You may have noticed something of a drop-off in the number of posts I've managed to put up here in the last couple of months. There are many, various, and largely uninteresting reasons for this, most of which don't bear discussion.
One of the contributing factors, though, is the fact that the special edition of the British Journal Write4Children which I have been putting together for the last 12 months (and which I believe I've mentioned here just once or twice) was due for publication at the start of November.
This, of course, meant that the last few weeks have been an ungodly world of proofreading, editing, chasing up small details, and compiling the finished journal. Hence, in part, by prolonged absence here at Musings…
But, I'm glad to say, it's all done now and the special edition went live in the middle of the night earlier this week. (For those of you who are about to click the link, it's volume 3, number 1)
I also have to say that (despite swearing several times during the process that I would never do this again) it's definitely all been worth it. I'm really thrilled at the end result, and everyone who contributed to the edition worked so hard to get it up and running (and, to everyone's surprise - especially mine - published on time!)
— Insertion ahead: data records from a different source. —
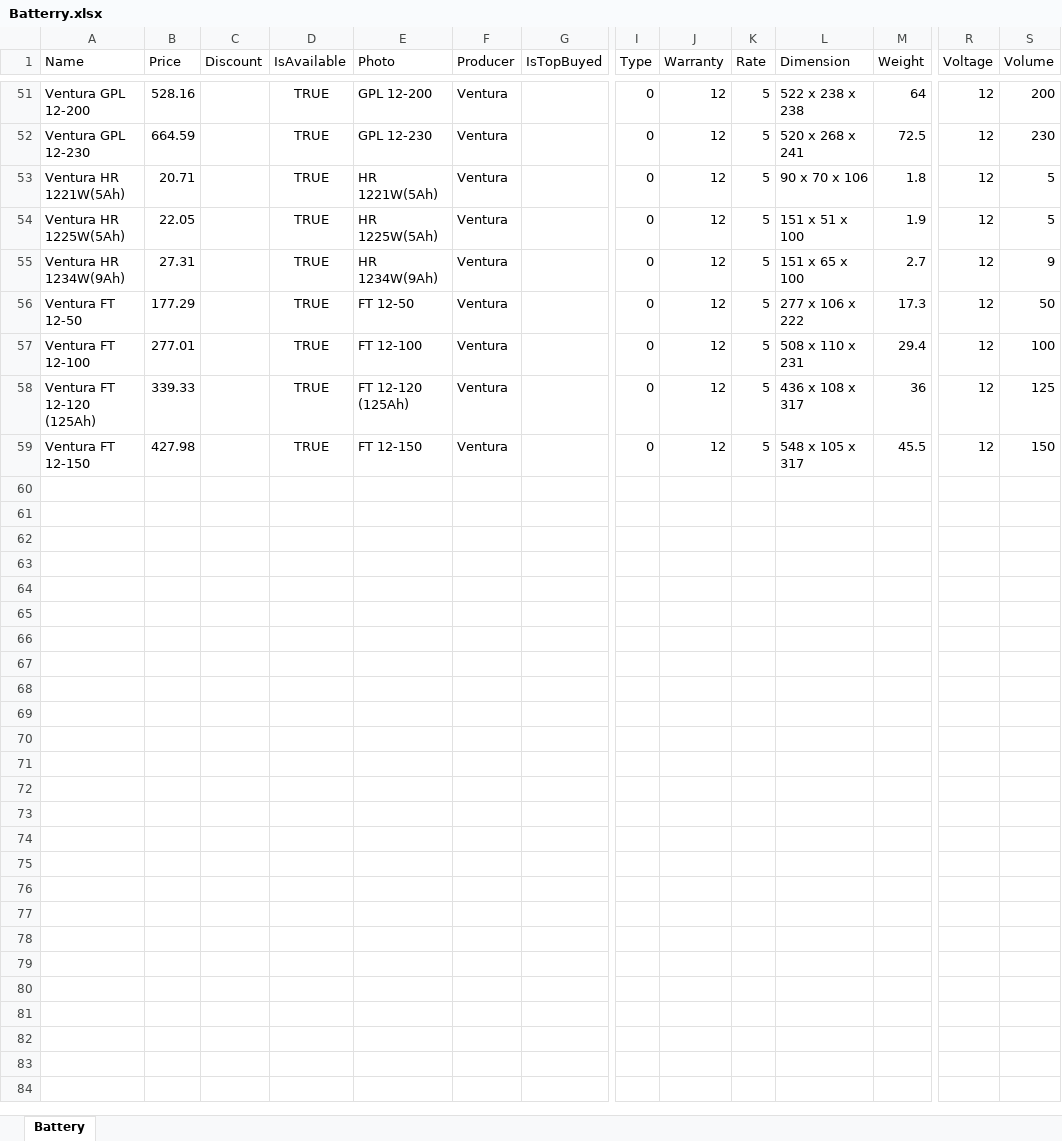
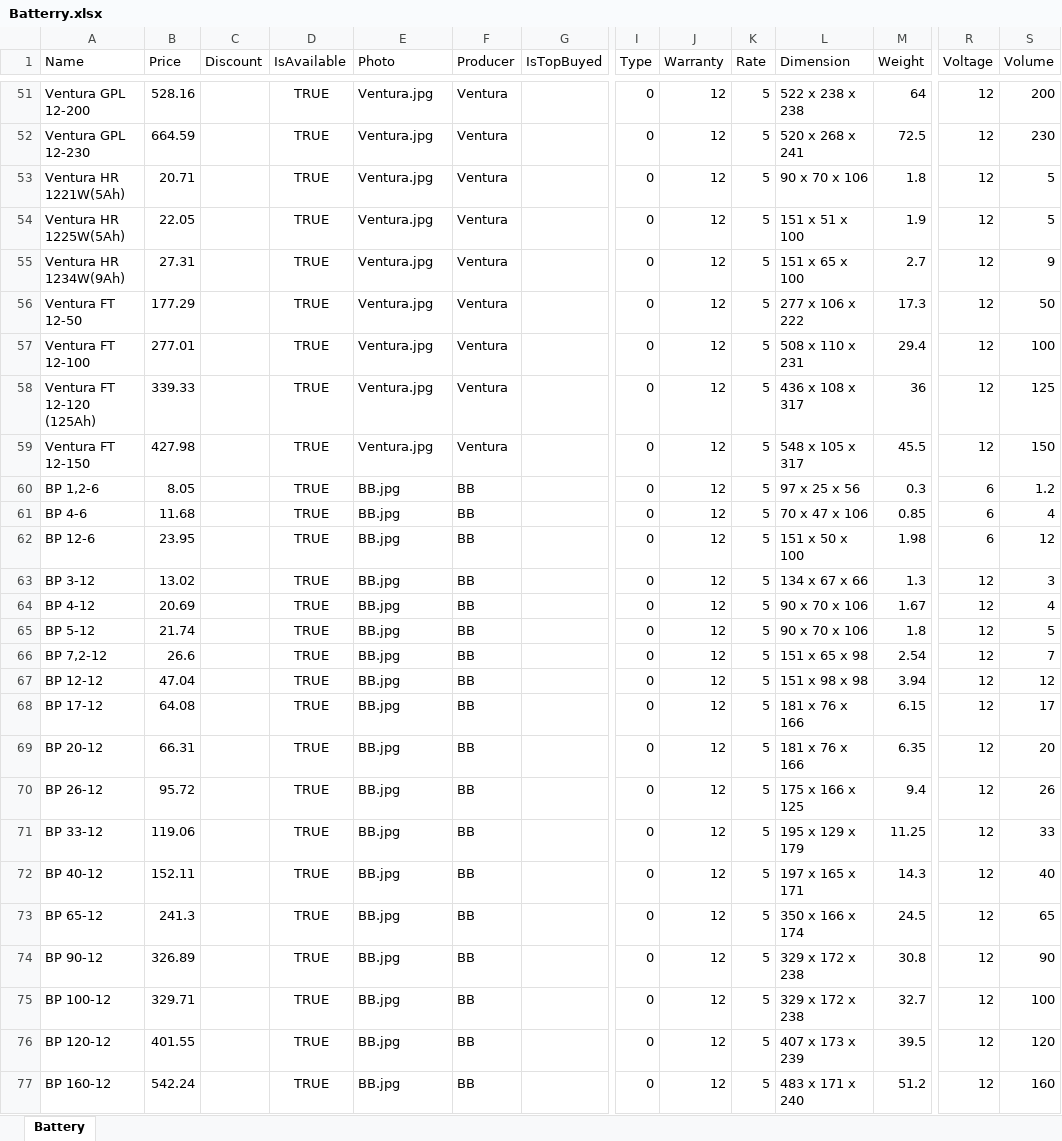
Before and after one commit to vslotylo/3e, an Excel workbook: src/WebMarket/WebMarket/App_Data/Batterry.xlsx, sheet Battery, drawn as a sheet; only a part is shown, gaps mark what is left out; values as stored, in another font and other column widths than the file's, no borders; charts and pictures not drawn; rows hold the shown columns only; the diff covers the shown part only; the diff names each change by its address in the sheet, - before the commit and + after, or states it on an @@ line.

```diff
--- a/src/WebMarket/WebMarket/App_Data/Batterry.xlsx (sheet Battery)
+++ b/src/WebMarket/WebMarket/App_Data/Batterry.xlsx (sheet Battery)
-E51 (Photo): GPL 12-200
+E51 (Photo): Ventura.jpg
-E52 (Photo): GPL 12-230
+E52 (Photo): Ventura.jpg
-E53 (Photo): HR 1221W(5Ah)
+E53 (Photo): Ventura.jpg
-E54 (Photo): HR 1225W(5Ah)
+E54 (Photo): Ventura.jpg
-E55 (Photo): HR 1234W(9Ah)
+E55 (Photo): Ventura.jpg
-E56 (Photo): FT 12-50
+E56 (Photo): Ventura.jpg
-E57 (Photo): FT 12-100
+E57 (Photo): Ventura.jpg
-E58 (Photo): FT 12-120 (125Ah)
+E58 (Photo): Ventura.jpg
-E59 (Photo): FT 12-150
+E59 (Photo): Ventura.jpg
+row 60: BP 1,2-6 | 8.05 |  | TRUE | BB.jpg | BB |  | 0 | 12 | 5 | 97 x 25 x 56 | 0.3 | 6 | 1.2
+row 61: BP 4-6 | 11.68 |  | TRUE | BB.jpg | BB |  | 0 | 12 | 5 | 70 x 47 x 106 | 0.85 | 6 | 4
+row 62: BP 12-6 | 23.95 |  | TRUE | BB.jpg | BB |  | 0 | 12 | 5 | 151 x 50 x 100 | 1.98 | 6 | 12
+row 63: BP 3-12 | 13.02 |  | TRUE | BB.jpg | BB |  | 0 | 12 | 5 | 134 x 67 x 66 | 1.3 | 12 | 3
+row 64: BP 4-12 | 20.69 |  | TRUE | BB.jpg | BB |  | 0 | 12 | 5 | 90 x 70 x 106 | 1.67 | 12 | 4
+row 65: BP 5-12 | 21.74 |  | TRUE | BB.jpg | BB |  | 0 | 12 | 5 | 90 x 70 x 106 | 1.8 | 12 | 5
+row 66: BP 7,2-12 | 26.6 |  | TRUE | BB.jpg | BB |  | 0 | 12 | 5 | 151 x 65 x 98 | 2.54 | 12 | 7
+row 67: BP 12-12 | 47.04 |  | TRUE | BB.jpg | BB |  | 0 | 12 | 5 | 151 x 98 x 98 | 3.94 | 12 | 12
+row 68: BP 17-12 | 64.08 |  | TRUE | BB.jpg | BB |  | 0 | 12 | 5 | 181 x 76 x 166 | 6.15 | 12 | 17
+row 69: BP 20-12 | 66.31 |  | TRUE | BB.jpg | BB |  | 0 | 12 | 5 | 181 x 76 x 166 | 6.35 | 12 | 20
+row 70: BP 26-12 | 95.72 |  | TRUE | BB.jpg | BB |  | 0 | 12 | 5 | 175 x 166 x 125 | 9.4 | 12 | 26
+row 71: BP 33-12 | 119.06 |  | TRUE | BB.jpg | BB |  | 0 | 12 | 5 | 195 x 129 x 179 | 11.25 | 12 | 33
+row 72: BP 40-12 | 152.11 |  | TRUE | BB.jpg | BB |  | 0 | 12 | 5 | 197 x 165 x 171 | 14.3 | 12 | 40
+row 73: BP 65-12 | 241.3 |  | TRUE | BB.jpg | BB |  | 0 | 12 | 5 | 350 x 166 x 174 | 24.5 | 12 | 65
+row 74: BP 90-12 | 326.89 |  | TRUE | BB.jpg | BB |  | 0 | 12 | 5 | 329 x 172 x 238 | 30.8 | 12 | 90
+row 75: BP 100-12 | 329.71 |  | TRUE | BB.jpg | BB |  | 0 | 12 | 5 | 329 x 172 x 238 | 32.7 | 12 | 100
+row 76: BP 120-12 | 401.55 |  | TRUE | BB.jpg | BB |  | 0 | 12 | 5 | 407 x 173 x 239 | 39.5 | 12 | 120
+row 77: BP 160-12 | 542.24 |  | TRUE | BB.jpg | BB |  | 0 | 12 | 5 | 483 x 171 x 240 | 51.2 | 12 | 160
```
Also changed, not shown: 30 added rows and 27 edited cells elsewhere in this sheet, src/WebMarket/WebMarket/App_Data/Producer.xlsx, 3 other files.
There are, I think (though as editor, I would) some fantastic papers in the edition. I was particularly thrilled to receive abstracts from a number of really fantastic Australian writers, as well as practising academics in the field of children's writing, and the topics explored in the edition are as diverse and wide ranging as Australian children's writing itself. Among the offerings you will find in the edition are a fantastic paper by Lucy Christopher on Stolen, one by Lili Wilkinson on her novel Pink, Rosanne Hawke discussing the role of faith in several of her books, but most notably Marrying Amira, Mark Carthew talking about Australian poetry – and paying particular attention to the state of publishing poetry for children, Kate Deller-Evans on the rising prominence of junior verse novels in Australia , and a really interesting piece by Anna Kurian from the University of Hyderabad, which takes you into the booming world of writing and publishing young adult fiction in India. For the foodies amongst you there is also a really fascinating paper by Donna Lee Brien and Adele Wessell documenting the history and impact of cookbooks written for children in Australia from the earliest colonial days through the junior Masterchef.
All in all, putting this together has been one of the most rewarding experiences of my academic career (such as it is) to date. One of the things I didn't expect was the buzz that I would get from gathering together such an interesting and diverse range of writing, having it all peer-reviewed, and in putting out into the public are. It was also a really interesting experience for me to sit on the editorial side of the desk, and experience life on the other side. I've also made a number of really interesting new friends in the process, including Andy* and Vanessa, the journal founders and editors who were brave enough (or, depending on your perspective, silly enough) to hand their baby over to my care for a while.
In any case, now that's out of the way I'm hoping to get back to a little bit of writing and, of course, in a week marking season begins!
*who also has a very cool blog somewhere on blogger, which for some bizarre reason I can't seem to find at the moment, but will update this link when I do...